▸ **Your objective**: All that is needed is the number of lines in the records that contain the word "Snack", stated without anything else.

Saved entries
-*-
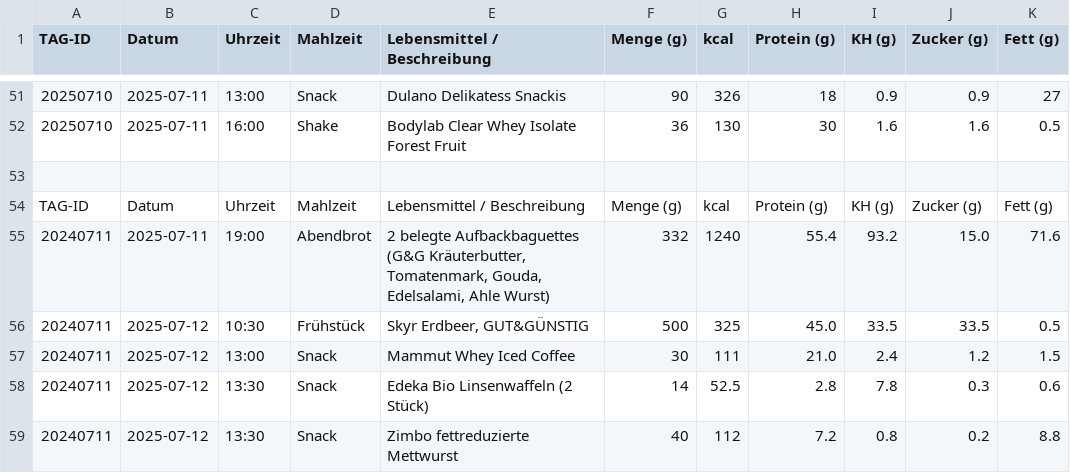
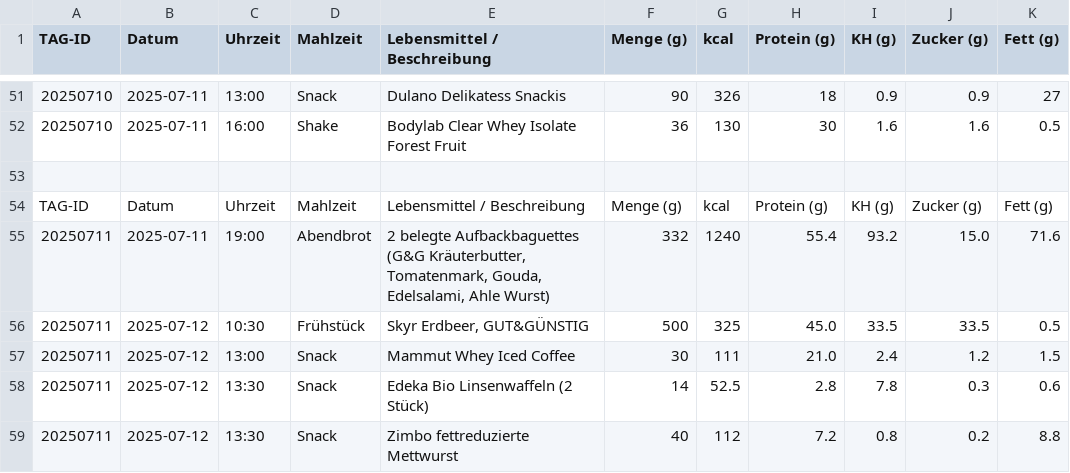
Before and after one commit to Bl4d3hUnt3r/ernaehrung-tracking, a CSV file: daten/tracking.csv, drawn as a sheet; only a part is shown, gaps mark what is left out.

Commit message:
Aktualisieren von tracking.csv

```diff
--- a/daten/tracking.csv
+++ b/daten/tracking.csv
@@ -54,6 +54,6 @@ TAG-ID;Datum;Uhrzeit;Mahlzeit;Lebensmittel / Beschreibung;Menge (g);kcal;Protein
 TAG-ID;Datum;Uhrzeit;Mahlzeit;Lebensmittel / Beschreibung;Menge (g);kcal;Protein (g);KH (g);Zucker (g);Fett (g)
-20240711;2025-07-11;19:00;Abendbrot;2 belegte Aufbackbaguettes (G&G Kräuterbutter, Tomatenmark, Gouda, Edelsalami, Ahle Wurst);332;1240;55.4;93.2;15.0;71.6
-20240711;2025-07-12;10:30;Frühstück;Skyr Erdbeer, GUT&GÜNSTIG;500;325;45.0;33.5;33.5;0.5
-20240711;2025-07-12;13:00;Snack;Mammut Whey Iced Coffee;30;111;21.0;2.4;1.2;1.5
-20240711;2025-07-12;13:30;Snack;Edeka Bio Linsenwaffeln (2 Stück);14;52.5;2.8;7.8;0.3;0.6
-20240711;2025-07-12;13:30;Snack;Zimbo fettreduzierte Mettwurst;40;112;7.2;0.8;0.2;8.8
+20250711;2025-07-11;19:00;Abendbrot;2 belegte Aufbackbaguettes (G&G Kräuterbutter, Tomatenmark, Gouda, Edelsalami, Ahle Wurst);332;1240;55.4;93.2;15.0;71.6
+20250711;2025-07-12;10:30;Frühstück;Skyr Erdbeer, GUT&GÜNSTIG;500;325;45.0;33.5;33.5;0.5
+20250711;2025-07-12;13:00;Snack;Mammut Whey Iced Coffee;30;111;21.0;2.4;1.2;1.5
+20250711;2025-07-12;13:30;Snack;Edeka Bio Linsenwaffeln (2 Stück);14;52.5;2.8;7.8;0.3;0.6
+20250711;2025-07-12;13:30;Snack;Zimbo fettreduzierte Mettwurst;40;112;7.2;0.8;0.2;8.8
```
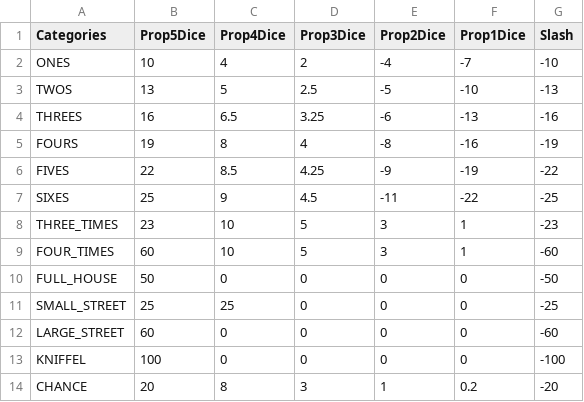
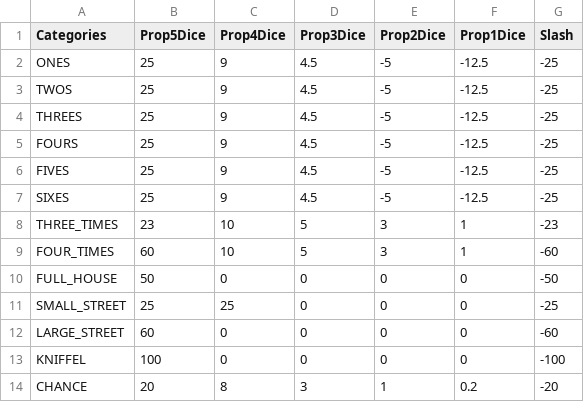
Before and after one commit to elianderlohr/kniffel, a CSV file: src/config/config.csv, drawn as a sheet.

```diff
--- a/src/config/config.csv
+++ b/src/config/config.csv
@@ -1,8 +1,8 @@
 Categories;Prop5Dice;Prop4Dice;Prop3Dice;Prop2Dice;Prop1Dice;Slash
-ONES;10;4;2;-4;-7;-10
-TWOS;13;5;2.5;-5;-10;-13
-THREES;16;6.5;3.25;-6;-13;-16
-FOURS;19;8;4;-8;-16;-19
-FIVES;22;8.5;4.25;-9;-19;-22
-SIXES;25;9;4.5;-11;-22;-25
+ONES;25;9;4.5;-5;-12.5;-25
+TWOS;25;9;4.5;-5;-12.5;-25
+THREES;25;9;4.5;-5;-12.5;-25
+FOURS;25;9;4.5;-5;-12.5;-25
+FIVES;25;9;4.5;-5;-12.5;-25
+SIXES;25;9;4.5;-5;-12.5;-25
 THREE_TIMES;23;10;5;3;1;-23
```
Also changed, not shown: 4 other files.
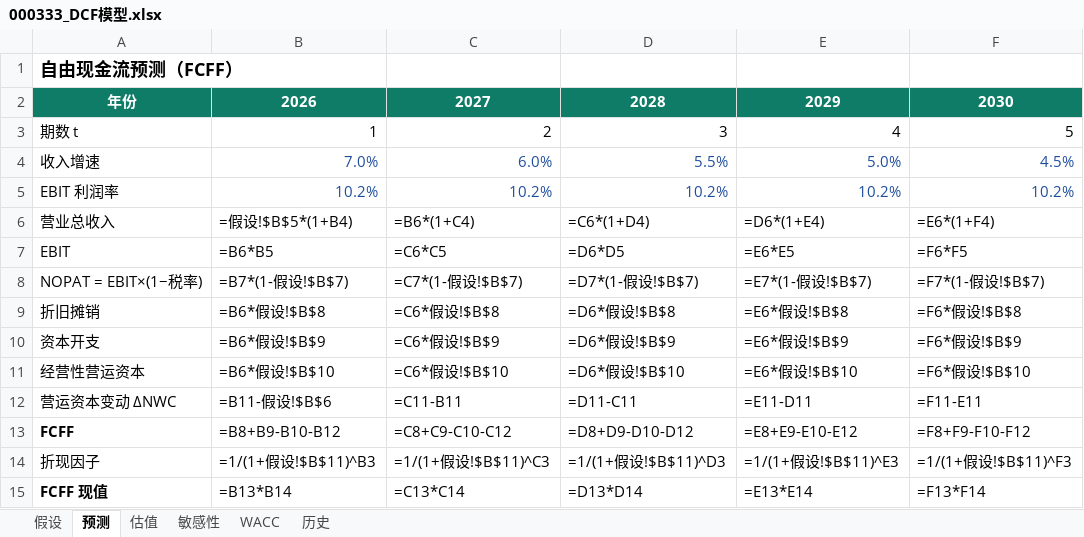
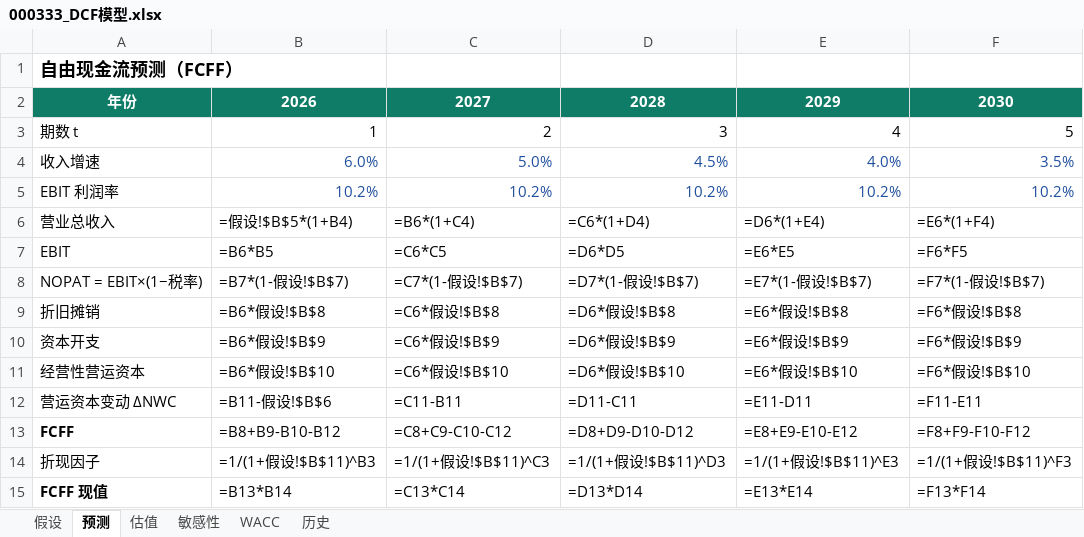
Before and after one commit to zechen981013/cyron-veritas, an Excel workbook: docs/samples/000333_DCF模型.xlsx, sheet 预测, drawn as a sheet; values as stored, in another font and other column widths than the file's, no borders; formulas without a stored value are shown as written; the diff names each change by its address in the sheet, - before the commit and + after, or states it on an @@ line.

```diff
--- a/docs/samples/000333_DCF模型.xlsx (sheet 预测)
+++ b/docs/samples/000333_DCF模型.xlsx (sheet 预测)
-B4: 7.0%
+B4: 6.0%
-C4: 6.0%
+C4: 5.0%
-D4: 5.5%
+D4: 4.5%
-E4: 5.0%
+E4: 4.0%
-F4: 4.5%
+F4: 3.5%
```
Also changed, not shown: sheet 敏感性, sheet 假设, sheet 历史, sheet 估值, 13 other files.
-*-
▸ **Result for this exercise**: 6